### SUPPLIED DATA ###
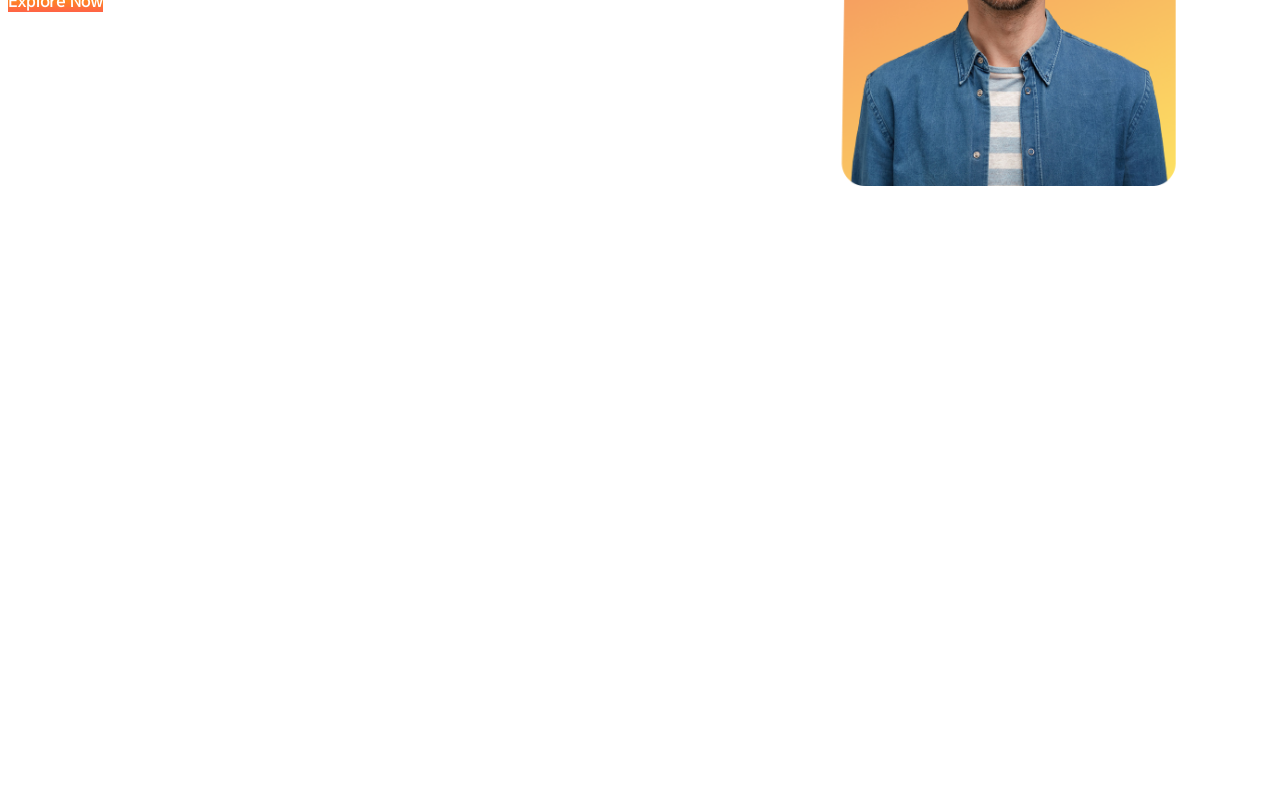
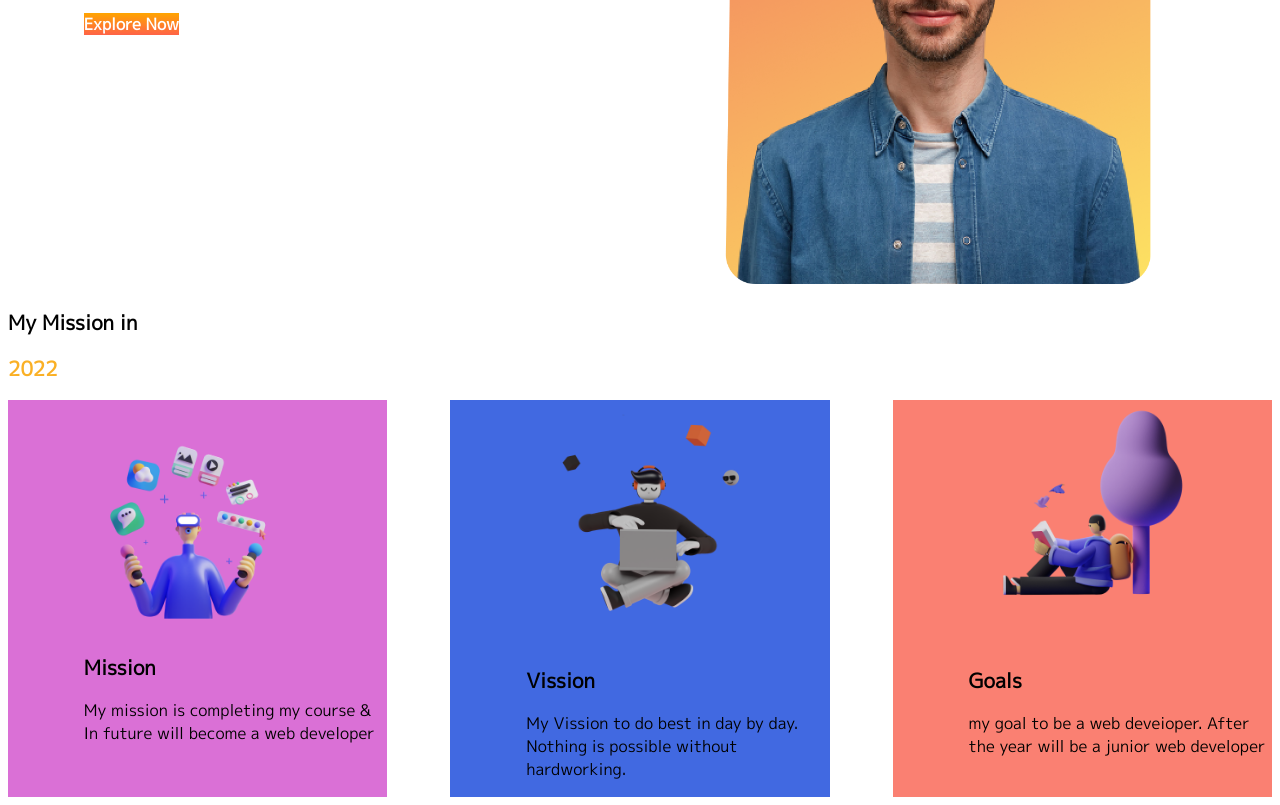
Before and after one commit to akila-niasa/mission-2022, a plain HTML site: page index.html in a window 1280 px wide. Shown: the part 190-995 px from the top of the page. Before the commit the page ends 800 px from the top, so only its background shows below. Drawn offline with Linux system fonts and the light colour scheme.

Commit message:
upper added

```diff
--- a/index.html
+++ b/index.html
@@ -11,8 +11,9 @@
     <link rel="stylesheet" href="style.css">
 </head>
 <body>
-    <section>
-        <div class="hlaf-width">
+    <section class="felxible-container">
+        <div class="half-width">
+
             <h1>Stay Focus on</h1>
             <h1 class="orange-color">mission 2022</h1>
             <p>My mission of 2022 is to be a web developer.I'll focus on my learning.Bacause without proper learning none can do their best in any platform.</p>
@@ -22,6 +23,36 @@
     <div class="half-width">
       <img src="Saved Pictures/person-1.png" alt="">
     </div>
+
+    </section>
+    <section class="2022 area">
+        <h1>My Mission in</h1>
+    <h1 class="orange-color">2022
+   </h1>
+   <div class="felxible-container">
+
+<div class="half-width main">
+    <img src="Saved Pictures/illustrator-1.png" alt="">
+    <h1>Mission </h1>
+    <p>
+        My mission is completing my course & In future will become a web developer
+    </p>
+</div>
+<div class="half-width second">
+    <img src="Saved Pictures/illustrator-2.png" alt="">
+    <h1>Vission</h1>
+    <p>
+        My Vission to do best in day by day. Nothing is possible without hardworking.
+    </p>
+</div>
+<div class="half-width third">
+    <img src="Saved Pictures/illustrator-3.png" alt="">
+    <h1>Goals</h1>
+    <p>
+        my goal to be a web deveioper. After the year will be a junior web developer
+    </p>
+</div>
+   </div>
     </section>
 </body>
 </html>
--- a/style.css
+++ b/style.css
@@ -8,10 +8,11 @@
 .orange-color{
 color: rgb(250, 176, 37);
 }
-section{
+.felxible-container{
     display: flex;
 }
 .half-width{
+
     width: 50%;
     padding-left: 6%;
 }
@@ -24,3 +25,14 @@
     font-weight: 700;
     color: white;
 }
+.main{
+   background-color: orchid;
+   margin-right: 5%;
+}
+.second{
+   background-color: royalblue;
+   margin-right: 5%;
+}
+.third{
+    background-color: salmon;
+}
```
###
### EXERCISE
In your copy of the listing, please omit the pictures and keep every word exact.

### EXPECTED ANSWER
Before and after one commit to akila-niasa/mission-2022, a plain HTML site: page index.html in a window 1280 px wide. Shown: the part 190-995 px from the top of the page. Before the commit the page ends 800 px from the top, so only its background shows below. Drawn offline with Linux system fonts and the light colour scheme.

Commit message:
upper added

```diff
--- a/index.html
+++ b/index.html
@@ -11,8 +11,9 @@
     <link rel="stylesheet" href="style.css">
 </head>
 <body>
-    <section>
-        <div class="hlaf-width">
+    <section class="felxible-container">
+        <div class="half-width">
+
             <h1>Stay Focus on</h1>
             <h1 class="orange-color">mission 2022</h1>
             <p>My mission of 2022 is to be a web developer.I'll focus on my learning.Bacause without proper learning none can do their best in any platform.</p>
@@ -22,6 +23,36 @@
     <div class="half-width">
       <img src="Saved Pictures/person-1.png" alt="">
     </div>
+
+    </section>
+    <section class="2022 area">
+        <h1>My Mission in</h1>
+    <h1 class="orange-color">2022
+   </h1>
+   <div class="felxible-container">
+
+<div class="half-width main">
+    <img src="Saved Pictures/illustrator-1.png" alt="">
+    <h1>Mission </h1>
+    <p>
+        My mission is completing my course & In future will become a web developer
+    </p>
+</div>
+<div class="half-width second">
+    <img src="Saved Pictures/illustrator-2.png" alt="">
+    <h1>Vission</h1>
+    <p>
+        My Vission to do best in day by day. Nothing is possible without hardworking.
+    </p>
+</div>
+<div class="half-width third">
+    <img src="Saved Pictures/illustrator-3.png" alt="">
+    <h1>Goals</h1>
+    <p>
+        my goal to be a web deveioper. After the year will be a junior web developer
+    </p>
+</div>
+   </div>
     </section>
 </body>
 </html>
--- a/style.css
+++ b/style.css
@@ -8,10 +8,11 @@
 .orange-color{
 color: rgb(250, 176, 37);
 }
-section{
+.felxible-container{
     display: flex;
 }
 .half-width{
+
     width: 50%;
     padding-left: 6%;
 }
@@ -24,3 +25,14 @@
     font-weight: 700;
     color: white;
 }
+.main{
+   background-color: orchid;
+   margin-right: 5%;
+}
+.second{
+   background-color: royalblue;
+   margin-right: 5%;
+}
+.third{
+    background-color: salmon;
+}
```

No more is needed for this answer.